• Prompt:
Read through the material below and copy each line in which the word "retractable" occurs.
----
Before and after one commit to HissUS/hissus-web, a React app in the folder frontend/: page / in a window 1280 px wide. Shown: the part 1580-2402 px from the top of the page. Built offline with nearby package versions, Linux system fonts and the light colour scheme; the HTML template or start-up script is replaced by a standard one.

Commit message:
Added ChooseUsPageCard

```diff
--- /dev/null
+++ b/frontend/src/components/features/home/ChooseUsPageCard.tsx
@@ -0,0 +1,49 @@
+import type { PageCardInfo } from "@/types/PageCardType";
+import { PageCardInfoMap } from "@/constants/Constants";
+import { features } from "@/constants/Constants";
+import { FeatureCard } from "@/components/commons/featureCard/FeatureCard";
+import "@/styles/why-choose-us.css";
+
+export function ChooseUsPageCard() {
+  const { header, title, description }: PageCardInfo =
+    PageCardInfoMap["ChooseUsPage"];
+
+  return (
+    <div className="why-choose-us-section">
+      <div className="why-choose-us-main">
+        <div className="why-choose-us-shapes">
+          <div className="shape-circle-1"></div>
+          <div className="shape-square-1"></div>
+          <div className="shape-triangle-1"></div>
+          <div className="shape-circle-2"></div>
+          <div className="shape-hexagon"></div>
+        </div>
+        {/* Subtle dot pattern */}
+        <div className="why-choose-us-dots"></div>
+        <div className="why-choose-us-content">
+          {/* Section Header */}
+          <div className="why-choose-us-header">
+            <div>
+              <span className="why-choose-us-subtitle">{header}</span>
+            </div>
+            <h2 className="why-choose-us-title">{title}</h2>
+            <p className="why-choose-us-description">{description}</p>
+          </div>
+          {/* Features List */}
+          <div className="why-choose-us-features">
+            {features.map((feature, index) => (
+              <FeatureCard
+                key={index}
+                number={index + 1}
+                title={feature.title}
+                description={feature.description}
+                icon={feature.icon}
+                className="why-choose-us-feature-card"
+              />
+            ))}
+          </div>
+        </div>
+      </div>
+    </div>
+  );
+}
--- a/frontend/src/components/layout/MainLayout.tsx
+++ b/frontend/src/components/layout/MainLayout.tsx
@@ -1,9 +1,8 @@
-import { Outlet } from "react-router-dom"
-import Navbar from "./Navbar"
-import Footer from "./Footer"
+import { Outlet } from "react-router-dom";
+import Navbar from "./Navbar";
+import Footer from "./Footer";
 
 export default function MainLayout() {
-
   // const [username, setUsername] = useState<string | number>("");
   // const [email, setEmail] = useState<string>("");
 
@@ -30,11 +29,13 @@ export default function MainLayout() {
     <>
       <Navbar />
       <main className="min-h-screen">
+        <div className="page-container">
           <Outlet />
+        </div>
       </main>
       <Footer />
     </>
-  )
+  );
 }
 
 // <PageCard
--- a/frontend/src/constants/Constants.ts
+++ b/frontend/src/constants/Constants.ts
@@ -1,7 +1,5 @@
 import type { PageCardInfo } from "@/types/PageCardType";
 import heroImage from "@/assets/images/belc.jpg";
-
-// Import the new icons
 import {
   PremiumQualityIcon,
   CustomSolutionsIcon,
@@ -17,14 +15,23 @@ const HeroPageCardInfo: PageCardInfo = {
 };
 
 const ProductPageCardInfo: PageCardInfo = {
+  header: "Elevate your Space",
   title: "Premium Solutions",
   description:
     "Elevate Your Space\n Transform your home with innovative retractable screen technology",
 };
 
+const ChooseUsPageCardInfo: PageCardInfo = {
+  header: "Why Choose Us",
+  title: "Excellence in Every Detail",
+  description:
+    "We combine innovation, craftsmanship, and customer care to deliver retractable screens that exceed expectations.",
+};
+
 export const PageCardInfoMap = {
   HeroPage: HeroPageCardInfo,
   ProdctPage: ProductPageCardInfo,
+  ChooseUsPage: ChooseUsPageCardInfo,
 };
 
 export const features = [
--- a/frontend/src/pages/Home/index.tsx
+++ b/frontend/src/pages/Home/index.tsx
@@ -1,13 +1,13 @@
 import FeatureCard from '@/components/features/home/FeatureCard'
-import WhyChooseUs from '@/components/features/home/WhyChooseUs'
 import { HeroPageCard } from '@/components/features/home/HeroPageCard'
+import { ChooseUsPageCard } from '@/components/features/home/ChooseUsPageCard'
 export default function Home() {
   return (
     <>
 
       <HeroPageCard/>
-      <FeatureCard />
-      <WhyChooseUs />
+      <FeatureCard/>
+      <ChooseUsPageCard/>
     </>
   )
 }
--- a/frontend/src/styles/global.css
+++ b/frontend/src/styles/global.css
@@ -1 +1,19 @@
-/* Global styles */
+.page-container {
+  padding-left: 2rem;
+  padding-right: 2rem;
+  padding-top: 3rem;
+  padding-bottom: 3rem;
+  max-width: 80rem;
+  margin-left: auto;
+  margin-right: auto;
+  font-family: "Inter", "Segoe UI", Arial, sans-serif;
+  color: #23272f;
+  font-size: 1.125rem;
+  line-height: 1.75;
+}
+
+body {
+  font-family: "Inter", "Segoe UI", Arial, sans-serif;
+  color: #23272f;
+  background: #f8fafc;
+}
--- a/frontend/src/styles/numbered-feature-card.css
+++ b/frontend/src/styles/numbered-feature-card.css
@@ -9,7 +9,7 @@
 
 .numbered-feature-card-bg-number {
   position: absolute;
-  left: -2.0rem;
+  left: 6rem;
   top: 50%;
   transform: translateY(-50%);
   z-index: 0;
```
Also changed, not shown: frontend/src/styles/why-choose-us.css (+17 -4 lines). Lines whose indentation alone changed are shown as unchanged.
----
• Solution for this exercise:
     "Elevate Your Space\n Transform your home with innovative retractable screen technology",
+    "We combine innovation, craftsmanship, and customer care to deliver retractable screens that exceed expectations.",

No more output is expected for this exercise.